/---

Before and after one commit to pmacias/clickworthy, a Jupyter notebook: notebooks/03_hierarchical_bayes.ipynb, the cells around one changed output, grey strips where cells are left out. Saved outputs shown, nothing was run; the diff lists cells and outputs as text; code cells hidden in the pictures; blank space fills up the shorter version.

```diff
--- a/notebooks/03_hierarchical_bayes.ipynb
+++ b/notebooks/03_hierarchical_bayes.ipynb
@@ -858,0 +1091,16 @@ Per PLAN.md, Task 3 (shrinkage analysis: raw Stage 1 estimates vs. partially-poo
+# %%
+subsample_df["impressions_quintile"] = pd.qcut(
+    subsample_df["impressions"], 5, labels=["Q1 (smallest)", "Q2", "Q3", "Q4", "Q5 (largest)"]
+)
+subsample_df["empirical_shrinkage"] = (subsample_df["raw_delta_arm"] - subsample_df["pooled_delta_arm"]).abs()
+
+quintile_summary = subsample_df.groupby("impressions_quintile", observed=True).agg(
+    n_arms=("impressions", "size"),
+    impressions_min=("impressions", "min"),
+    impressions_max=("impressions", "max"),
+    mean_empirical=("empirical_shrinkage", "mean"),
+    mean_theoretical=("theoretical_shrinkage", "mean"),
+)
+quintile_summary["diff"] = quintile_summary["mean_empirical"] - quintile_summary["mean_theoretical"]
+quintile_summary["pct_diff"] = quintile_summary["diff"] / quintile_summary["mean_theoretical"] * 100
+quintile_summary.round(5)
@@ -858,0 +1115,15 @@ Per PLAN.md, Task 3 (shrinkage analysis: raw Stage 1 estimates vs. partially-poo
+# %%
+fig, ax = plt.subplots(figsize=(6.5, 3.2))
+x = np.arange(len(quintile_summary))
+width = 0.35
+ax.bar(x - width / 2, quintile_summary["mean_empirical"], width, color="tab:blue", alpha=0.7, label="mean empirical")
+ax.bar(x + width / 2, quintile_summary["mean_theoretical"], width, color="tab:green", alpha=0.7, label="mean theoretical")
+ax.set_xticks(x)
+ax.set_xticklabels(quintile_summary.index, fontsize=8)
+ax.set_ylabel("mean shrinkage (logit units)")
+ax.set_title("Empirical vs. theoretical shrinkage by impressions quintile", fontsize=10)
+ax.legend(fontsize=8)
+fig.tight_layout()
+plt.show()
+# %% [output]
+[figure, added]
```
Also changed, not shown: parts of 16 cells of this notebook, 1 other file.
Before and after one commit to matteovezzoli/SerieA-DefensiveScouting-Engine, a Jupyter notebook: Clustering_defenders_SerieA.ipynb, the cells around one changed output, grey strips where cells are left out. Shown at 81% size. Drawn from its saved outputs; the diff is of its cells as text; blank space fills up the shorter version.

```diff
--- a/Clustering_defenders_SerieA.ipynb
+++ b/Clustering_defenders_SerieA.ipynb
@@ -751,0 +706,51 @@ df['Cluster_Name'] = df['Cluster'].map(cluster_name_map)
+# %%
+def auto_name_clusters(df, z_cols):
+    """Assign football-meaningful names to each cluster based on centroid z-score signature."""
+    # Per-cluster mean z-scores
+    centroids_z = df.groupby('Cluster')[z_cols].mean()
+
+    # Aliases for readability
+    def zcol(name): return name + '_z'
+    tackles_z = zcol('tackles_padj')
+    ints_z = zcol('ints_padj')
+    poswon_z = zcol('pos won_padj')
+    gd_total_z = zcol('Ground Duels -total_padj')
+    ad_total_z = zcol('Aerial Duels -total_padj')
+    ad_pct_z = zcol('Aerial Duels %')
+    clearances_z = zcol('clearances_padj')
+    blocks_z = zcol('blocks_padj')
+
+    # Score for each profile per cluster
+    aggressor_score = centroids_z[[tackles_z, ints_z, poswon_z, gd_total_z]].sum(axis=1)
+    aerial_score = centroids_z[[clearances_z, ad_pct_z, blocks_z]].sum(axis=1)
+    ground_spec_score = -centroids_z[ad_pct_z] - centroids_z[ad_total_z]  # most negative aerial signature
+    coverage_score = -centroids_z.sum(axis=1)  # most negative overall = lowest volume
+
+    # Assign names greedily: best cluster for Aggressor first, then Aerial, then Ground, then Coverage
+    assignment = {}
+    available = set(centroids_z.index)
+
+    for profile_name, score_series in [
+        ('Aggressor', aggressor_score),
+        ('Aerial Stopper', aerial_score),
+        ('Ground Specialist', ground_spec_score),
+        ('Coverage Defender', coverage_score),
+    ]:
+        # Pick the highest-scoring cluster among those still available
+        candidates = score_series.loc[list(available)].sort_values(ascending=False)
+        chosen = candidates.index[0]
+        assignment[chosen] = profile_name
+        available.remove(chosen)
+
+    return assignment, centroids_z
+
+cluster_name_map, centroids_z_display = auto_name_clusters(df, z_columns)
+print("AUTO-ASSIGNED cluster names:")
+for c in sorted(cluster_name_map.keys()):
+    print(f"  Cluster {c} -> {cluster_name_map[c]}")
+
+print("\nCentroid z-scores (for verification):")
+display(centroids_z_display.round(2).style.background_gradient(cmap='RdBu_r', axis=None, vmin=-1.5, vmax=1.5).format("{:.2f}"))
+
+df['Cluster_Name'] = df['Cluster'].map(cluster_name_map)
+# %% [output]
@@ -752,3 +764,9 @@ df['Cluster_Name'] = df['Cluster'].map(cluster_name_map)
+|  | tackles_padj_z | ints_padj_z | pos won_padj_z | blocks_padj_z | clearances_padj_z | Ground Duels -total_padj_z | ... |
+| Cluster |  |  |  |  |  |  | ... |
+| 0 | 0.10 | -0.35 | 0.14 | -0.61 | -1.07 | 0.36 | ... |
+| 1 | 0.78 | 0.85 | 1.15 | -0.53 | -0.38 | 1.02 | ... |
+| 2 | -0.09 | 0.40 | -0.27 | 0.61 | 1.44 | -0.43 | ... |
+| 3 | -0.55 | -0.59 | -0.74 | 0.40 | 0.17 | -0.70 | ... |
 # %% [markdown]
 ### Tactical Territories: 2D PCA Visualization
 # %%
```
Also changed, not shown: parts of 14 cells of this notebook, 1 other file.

\---

● TASK PROMPT: What is needed here is a word-for-word copy of the whole listing.

● ANSWER FOR THIS EXERCISE:
Before and after one commit to pmacias/clickworthy, a Jupyter notebook: notebooks/03_hierarchical_bayes.ipynb, the cells around one changed output, grey strips where cells are left out. Saved outputs shown, nothing was run; the diff lists cells and outputs as text; code cells hidden in the pictures; blank space fills up the shorter version.

```diff
--- a/notebooks/03_hierarchical_bayes.ipynb
+++ b/notebooks/03_hierarchical_bayes.ipynb
@@ -858,0 +1091,16 @@ Per PLAN.md, Task 3 (shrinkage analysis: raw Stage 1 estimates vs. partially-poo
+# %%
+subsample_df["impressions_quintile"] = pd.qcut(
+    subsample_df["impressions"], 5, labels=["Q1 (smallest)", "Q2", "Q3", "Q4", "Q5 (largest)"]
+)
+subsample_df["empirical_shrinkage"] = (subsample_df["raw_delta_arm"] - subsample_df["pooled_delta_arm"]).abs()
+
+quintile_summary = subsample_df.groupby("impressions_quintile", observed=True).agg(
+    n_arms=("impressions", "size"),
+    impressions_min=("impressions", "min"),
+    impressions_max=("impressions", "max"),
+    mean_empirical=("empirical_shrinkage", "mean"),
+    mean_theoretical=("theoretical_shrinkage", "mean"),
+)
+quintile_summary["diff"] = quintile_summary["mean_empirical"] - quintile_summary["mean_theoretical"]
+quintile_summary["pct_diff"] = quintile_summary["diff"] / quintile_summary["mean_theoretical"] * 100
+quintile_summary.round(5)
@@ -858,0 +1115,15 @@ Per PLAN.md, Task 3 (shrinkage analysis: raw Stage 1 estimates vs. partially-poo
+# %%
+fig, ax = plt.subplots(figsize=(6.5, 3.2))
+x = np.arange(len(quintile_summary))
+width = 0.35
+ax.bar(x - width / 2, quintile_summary["mean_empirical"], width, color="tab:blue", alpha=0.7, label="mean empirical")
+ax.bar(x + width / 2, quintile_summary["mean_theoretical"], width, color="tab:green", alpha=0.7, label="mean theoretical")
+ax.set_xticks(x)
+ax.set_xticklabels(quintile_summary.index, fontsize=8)
+ax.set_ylabel("mean shrinkage (logit units)")
+ax.set_title("Empirical vs. theoretical shrinkage by impressions quintile", fontsize=10)
+ax.legend(fontsize=8)
+fig.tight_layout()
+plt.show()
+# %% [output]
+[figure, added]
```
Also changed, not shown: parts of 16 cells of this notebook, 1 other file.
Before and after one commit to matteovezzoli/SerieA-DefensiveScouting-Engine, a Jupyter notebook: Clustering_defenders_SerieA.ipynb, the cells around one changed output, grey strips where cells are left out. Shown at 81% size. Drawn from its saved outputs; the diff is of its cells as text; blank space fills up the shorter version.

```diff
--- a/Clustering_defenders_SerieA.ipynb
+++ b/Clustering_defenders_SerieA.ipynb
@@ -751,0 +706,51 @@ df['Cluster_Name'] = df['Cluster'].map(cluster_name_map)
+# %%
+def auto_name_clusters(df, z_cols):
+    """Assign football-meaningful names to each cluster based on centroid z-score signature."""
+    # Per-cluster mean z-scores
+    centroids_z = df.groupby('Cluster')[z_cols].mean()
+
+    # Aliases for readability
+    def zcol(name): return name + '_z'
+    tackles_z = zcol('tackles_padj')
+    ints_z = zcol('ints_padj')
+    poswon_z = zcol('pos won_padj')
+    gd_total_z = zcol('Ground Duels -total_padj')
+    ad_total_z = zcol('Aerial Duels -total_padj')
+    ad_pct_z = zcol('Aerial Duels %')
+    clearances_z = zcol('clearances_padj')
+    blocks_z = zcol('blocks_padj')
+
+    # Score for each profile per cluster
+    aggressor_score = centroids_z[[tackles_z, ints_z, poswon_z, gd_total_z]].sum(axis=1)
+    aerial_score = centroids_z[[clearances_z, ad_pct_z, blocks_z]].sum(axis=1)
+    ground_spec_score = -centroids_z[ad_pct_z] - centroids_z[ad_total_z]  # most negative aerial signature
+    coverage_score = -centroids_z.sum(axis=1)  # most negative overall = lowest volume
+
+    # Assign names greedily: best cluster for Aggressor first, then Aerial, then Ground, then Coverage
+    assignment = {}
+    available = set(centroids_z.index)
+
+    for profile_name, score_series in [
+        ('Aggressor', aggressor_score),
+        ('Aerial Stopper', aerial_score),
+        ('Ground Specialist', ground_spec_score),
+        ('Coverage Defender', coverage_score),
+    ]:
+        # Pick the highest-scoring cluster among those still available
+        candidates = score_series.loc[list(available)].sort_values(ascending=False)
+        chosen = candidates.index[0]
+        assignment[chosen] = profile_name
+        available.remove(chosen)
+
+    return assignment, centroids_z
+
+cluster_name_map, centroids_z_display = auto_name_clusters(df, z_columns)
+print("AUTO-ASSIGNED cluster names:")
+for c in sorted(cluster_name_map.keys()):
+    print(f"  Cluster {c} -> {cluster_name_map[c]}")
+
+print("\nCentroid z-scores (for verification):")
+display(centroids_z_display.round(2).style.background_gradient(cmap='RdBu_r', axis=None, vmin=-1.5, vmax=1.5).format("{:.2f}"))
+
+df['Cluster_Name'] = df['Cluster'].map(cluster_name_map)
+# %% [output]
@@ -752,3 +764,9 @@ df['Cluster_Name'] = df['Cluster'].map(cluster_name_map)
+|  | tackles_padj_z | ints_padj_z | pos won_padj_z | blocks_padj_z | clearances_padj_z | Ground Duels -total_padj_z | ... |
+| Cluster |  |  |  |  |  |  | ... |
+| 0 | 0.10 | -0.35 | 0.14 | -0.61 | -1.07 | 0.36 | ... |
+| 1 | 0.78 | 0.85 | 1.15 | -0.53 | -0.38 | 1.02 | ... |
+| 2 | -0.09 | 0.40 | -0.27 | 0.61 | 1.44 | -0.43 | ... |
+| 3 | -0.55 | -0.59 | -0.74 | 0.40 | 0.17 | -0.70 | ... |
 # %% [markdown]
 ### Tactical Territories: 2D PCA Visualization
 # %%
```
Also changed, not shown: parts of 14 cells of this notebook, 1 other file.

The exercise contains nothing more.